> > > writes:
> > > > Hi,
> > > > I have a design where I have to route SATA signals from a main board
> > > > to a
> > > > daughter board. The daughter board will likely have nothing except
> > > > for the 7
> > > > SATA signals(4 data and 3 GND) connected to a regular SATA HDD
> > > > connector
> > > > (unless some passives are needed?).
> > > >
> > > > In my previous PATA design, I used a normal 44pin IDE type connector
> > > > pair(pin header + socket), and this worked well for PATA. I'm
> > > > guessing this
> > > > will not work so well with SATA though. What kind of connectors
> > > > would work
> > > > for SATA1/2? I know the differential impedance is 100ohms, and that
> > > > the
> > > > trace length difference must be within 5 mils. I'm guessing I have
> > > > to get a
> > > > high speed connector that has the same impedance and is able to
> > > > support 3GHz
> > > > speeds? Is that all I need to be looking for?
> > > >
> > > > Thanks.
> > > >
> > > > --
> > > > - Goi Sihan
> > > > goister@xxxxxxxxx
> > > >
> > > >
> > > > ------------------------------------------------------------------
> > > > To unsubscribe from si-list:
> > > > si-list-request@xxxxxxxxxxxxx with 'unsubscribe' in the Subject
> > > > field
> > > >
> > > > or to administer your membership from a web page, go to:
> > > > //www.freelists.org/webpage/si-list
> > > >
> > > > For help:
> > > > si-list-request@xxxxxxxxxxxxx with 'help' in the Subject field
> > > >
> > > >
> > > > List technical documents are available at:
> > > >                 http://www.si-list.net
> > > >
> > > > List archives are viewable at:
> > > >                 //www.freelists.org/archives/si-list
> > > > or at our remote archives:
> > > >                 http://groups.yahoo.com/group/si-list/messages
> > > > Old (prior to June 6, 2001) list archives are viewable at:
> > > >                  http://www.qsl.net/wb6tpu
> > > >
> > > >
> > > >
> > > >
> > >
> >
> >
> >
> > --
> > - Goi Sihan
> > goister@xxxxxxxxx
> >
> >
>
>
> --
> - Goi Sihan
> goister@xxxxxxxxx
>
>
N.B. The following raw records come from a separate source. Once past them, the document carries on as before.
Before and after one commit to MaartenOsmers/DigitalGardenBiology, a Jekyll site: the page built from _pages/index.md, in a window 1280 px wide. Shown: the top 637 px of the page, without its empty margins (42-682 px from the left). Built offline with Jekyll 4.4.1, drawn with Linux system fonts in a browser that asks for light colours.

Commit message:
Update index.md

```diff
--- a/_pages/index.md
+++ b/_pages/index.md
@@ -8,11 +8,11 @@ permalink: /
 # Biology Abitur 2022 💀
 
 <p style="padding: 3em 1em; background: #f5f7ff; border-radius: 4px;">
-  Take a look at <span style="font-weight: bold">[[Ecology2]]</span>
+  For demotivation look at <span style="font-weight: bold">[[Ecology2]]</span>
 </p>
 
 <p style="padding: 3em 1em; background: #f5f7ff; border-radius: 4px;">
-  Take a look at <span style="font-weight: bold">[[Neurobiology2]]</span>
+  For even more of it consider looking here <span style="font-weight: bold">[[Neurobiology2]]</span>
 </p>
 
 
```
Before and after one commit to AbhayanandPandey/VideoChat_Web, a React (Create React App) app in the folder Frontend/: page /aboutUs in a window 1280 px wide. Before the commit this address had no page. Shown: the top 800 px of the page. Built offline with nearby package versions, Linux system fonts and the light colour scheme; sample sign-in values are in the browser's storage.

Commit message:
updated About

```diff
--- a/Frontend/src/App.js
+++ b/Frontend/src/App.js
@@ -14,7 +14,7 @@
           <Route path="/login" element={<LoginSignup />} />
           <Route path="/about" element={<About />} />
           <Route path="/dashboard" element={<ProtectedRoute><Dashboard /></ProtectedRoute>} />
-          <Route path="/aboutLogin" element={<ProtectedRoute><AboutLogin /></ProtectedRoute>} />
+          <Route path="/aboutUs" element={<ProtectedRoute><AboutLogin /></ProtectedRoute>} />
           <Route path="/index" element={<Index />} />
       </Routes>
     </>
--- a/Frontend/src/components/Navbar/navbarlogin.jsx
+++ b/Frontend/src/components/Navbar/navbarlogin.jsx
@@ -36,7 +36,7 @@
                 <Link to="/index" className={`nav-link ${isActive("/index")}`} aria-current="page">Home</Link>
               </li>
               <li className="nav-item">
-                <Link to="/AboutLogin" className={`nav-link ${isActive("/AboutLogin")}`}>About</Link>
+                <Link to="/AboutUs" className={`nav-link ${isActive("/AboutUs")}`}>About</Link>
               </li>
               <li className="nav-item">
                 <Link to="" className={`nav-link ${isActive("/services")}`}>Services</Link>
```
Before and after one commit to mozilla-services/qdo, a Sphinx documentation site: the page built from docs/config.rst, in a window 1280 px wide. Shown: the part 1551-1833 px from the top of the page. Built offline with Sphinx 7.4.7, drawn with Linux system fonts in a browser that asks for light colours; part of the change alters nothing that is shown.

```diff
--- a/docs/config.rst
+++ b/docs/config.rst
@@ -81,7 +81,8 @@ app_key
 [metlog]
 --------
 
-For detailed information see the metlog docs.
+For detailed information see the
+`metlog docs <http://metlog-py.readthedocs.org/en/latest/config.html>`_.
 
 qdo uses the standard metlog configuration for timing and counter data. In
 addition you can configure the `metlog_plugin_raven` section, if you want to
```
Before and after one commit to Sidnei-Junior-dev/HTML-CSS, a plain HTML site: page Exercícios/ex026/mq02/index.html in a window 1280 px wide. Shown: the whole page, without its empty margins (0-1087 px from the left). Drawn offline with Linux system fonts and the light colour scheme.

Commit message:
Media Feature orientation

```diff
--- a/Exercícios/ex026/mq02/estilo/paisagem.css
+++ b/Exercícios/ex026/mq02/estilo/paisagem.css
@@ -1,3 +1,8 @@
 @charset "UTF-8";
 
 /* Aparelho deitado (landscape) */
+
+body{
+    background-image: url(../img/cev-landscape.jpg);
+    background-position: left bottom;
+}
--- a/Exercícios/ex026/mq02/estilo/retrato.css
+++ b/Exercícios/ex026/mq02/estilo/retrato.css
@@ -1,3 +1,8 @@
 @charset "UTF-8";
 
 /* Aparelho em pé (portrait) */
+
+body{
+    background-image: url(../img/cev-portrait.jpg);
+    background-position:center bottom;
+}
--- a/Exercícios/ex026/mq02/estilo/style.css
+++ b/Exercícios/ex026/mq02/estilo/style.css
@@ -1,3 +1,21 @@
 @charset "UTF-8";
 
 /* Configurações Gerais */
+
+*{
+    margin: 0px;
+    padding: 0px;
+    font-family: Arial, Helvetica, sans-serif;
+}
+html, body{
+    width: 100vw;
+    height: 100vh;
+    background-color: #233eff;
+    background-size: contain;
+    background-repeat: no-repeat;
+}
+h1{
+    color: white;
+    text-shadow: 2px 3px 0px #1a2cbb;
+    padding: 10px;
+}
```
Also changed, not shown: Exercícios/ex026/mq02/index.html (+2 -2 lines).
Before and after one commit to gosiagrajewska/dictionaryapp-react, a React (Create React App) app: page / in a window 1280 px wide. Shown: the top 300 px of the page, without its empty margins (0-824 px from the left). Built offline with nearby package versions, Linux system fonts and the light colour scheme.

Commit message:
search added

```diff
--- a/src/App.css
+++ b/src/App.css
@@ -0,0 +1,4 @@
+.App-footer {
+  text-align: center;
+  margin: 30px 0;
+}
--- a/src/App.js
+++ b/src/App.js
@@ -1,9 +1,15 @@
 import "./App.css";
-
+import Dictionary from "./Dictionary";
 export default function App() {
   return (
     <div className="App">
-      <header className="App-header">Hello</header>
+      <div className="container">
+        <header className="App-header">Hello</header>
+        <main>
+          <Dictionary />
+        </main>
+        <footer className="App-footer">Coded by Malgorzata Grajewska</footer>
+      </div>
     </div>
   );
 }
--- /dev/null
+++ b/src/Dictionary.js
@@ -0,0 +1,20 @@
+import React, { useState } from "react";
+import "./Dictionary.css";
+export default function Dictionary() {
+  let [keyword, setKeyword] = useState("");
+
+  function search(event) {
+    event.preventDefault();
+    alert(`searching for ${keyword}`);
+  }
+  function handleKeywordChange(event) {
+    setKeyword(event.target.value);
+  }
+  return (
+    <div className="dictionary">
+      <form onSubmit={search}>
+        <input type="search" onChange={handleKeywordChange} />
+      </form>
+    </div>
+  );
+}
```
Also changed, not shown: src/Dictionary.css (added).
-- 
- Goi Sihan
goister@xxxxxxxxx


------------------------------------------------------------------
To unsubscribe from si-list:
si-list-request@xxxxxxxxxxxxx with 'unsubscribe' in the Subject field

or to administer your membership from a web page, go to:
//www.freelists.org/webpage/si-list

For help:
si-list-request@xxxxxxxxxxxxx with 'help' in the Subject field


List technical documents are available at:
                http://www.si-list.net

List archives are viewable at:     
                //www.freelists.org/archives/si-list
or at our remote archives:
                http://groups.yahoo.com/group/si-list/messages
Old (prior to June 6, 2001) list archives are viewable at:
                http://www.qsl.net/wb6tpu
  

Other related posts: